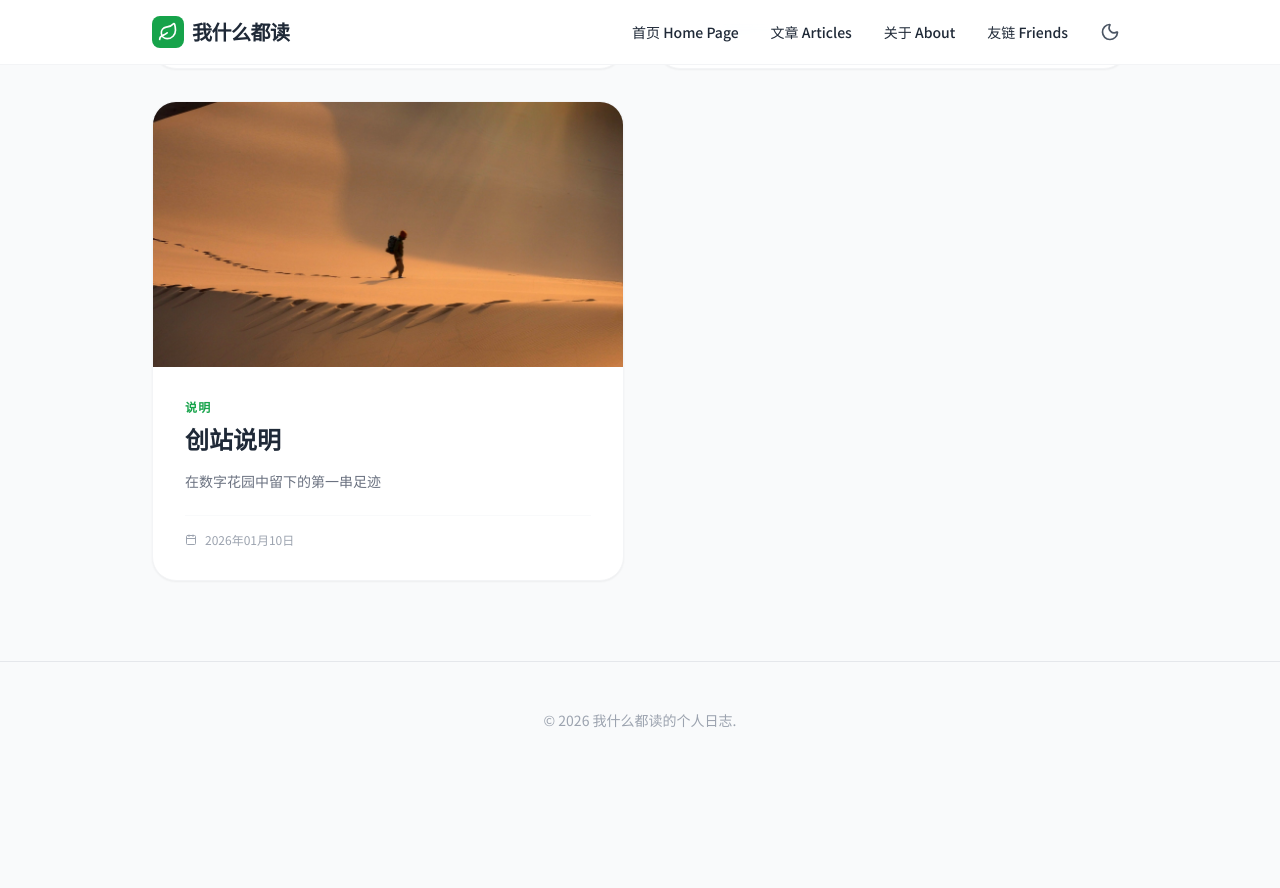
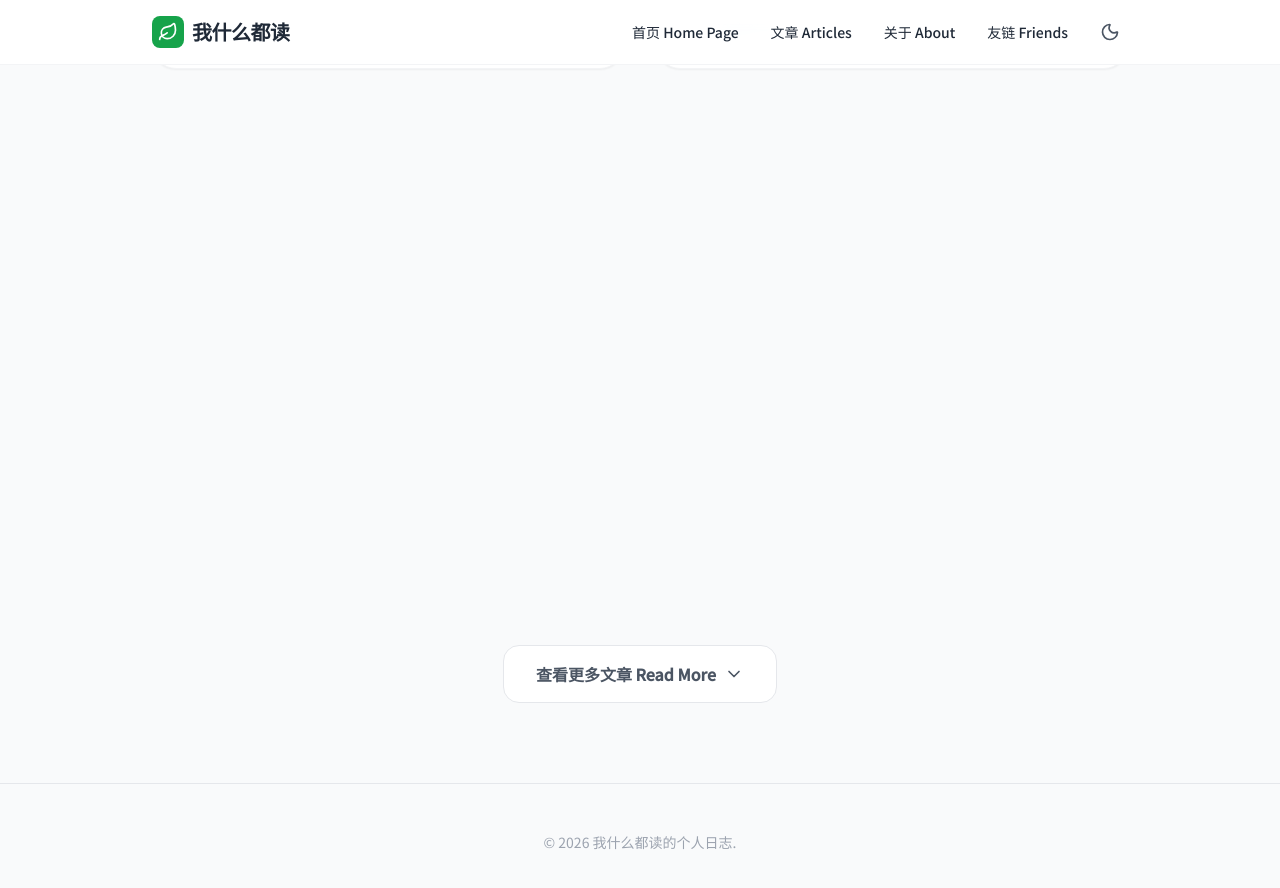
Before and after one commit to whydoIneedaname-cyber/whydoIneedaname-cyber.github.io, a Jekyll site: the page built from index.html, in a window 1280 px wide and 900 px high, scrolled down 1014 px. Shown: the top 888 px of the window. Built offline with Jekyll 4.4.1, drawn with Linux system fonts in a browser that asks for light colours; nearby versions of some CDN libraries; before the commit the page ends 1792 px from its top, so only the background shows below that.

Commit message:
Update index.html

```diff
--- a/index.html
+++ b/index.html
@@ -108,7 +108,7 @@ layout: null
         <div id="postContainer" class="grid md:grid-cols-2 gap-8">
             {% for post in site.posts %}
             <!-- 使用 loop.index 判断是否为前 4 篇 -->
-            <article class="article-card bg-white dark:bg-gray-800 rounded-3xl border border-gray-100 dark:border-gray-700 overflow-hidden hover:shadow-xl transition-all duration-300 flex flex-col {% if forloop.index > 4 %}post-hidden{% endif %} shadow-sm">
+            <article class="article-card bg-white dark:bg-gray-800 rounded-3xl border border-gray-100 dark:border-gray-700 overflow-hidden hover:shadow-xl transition-all duration-300 flex flex-col {% if forloop.index > 2 %}post-hidden{% endif %} shadow-sm">
                 <div class="img-container">
                     {% if post.image %}
                     <img src="{{ post.image | relative_url }}" loading="lazy" class="w-full h-full object-cover" alt="{{ post.title }}">
@@ -131,7 +131,7 @@ layout: null
         </div>
 
         <!-- 查看更多按钮 -->
-        {% if site.posts.size > 4 %}
+        {% if site.posts.size > 2 %}
         <div id="loadMoreArea" class="mt-16 text-center">
             <button id="loadMoreBtn" class="inline-flex items-center gap-2 px-8 py-4 bg-white dark:bg-gray-800 border border-gray-200 dark:border-gray-700 rounded-2xl font-bold text-gray-600 dark:text-gray-300 hover:border-green-600 hover:text-green-600 transition-all group">
                 <span>查看更多文章 Read More</span>
```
•••••
Check every line of the records, and copy the ones that hold the word "html".

Before and after one commit to whydoIneedaname-cyber/whydoIneedaname-cyber.github.io, a Jekyll site: the page built from index.html, in a window 1280 px wide and 900 px high, scrolled down 1014 px. Shown: the top 888 px of the window. Built offline with Jekyll 4.4.1, drawn with Linux system fonts in a browser that asks for light colours; nearby versions of some CDN libraries; before the commit the page ends 1792 px from its top, so only the background shows below that.
Update index.html
--- a/index.html
+++ b/index.html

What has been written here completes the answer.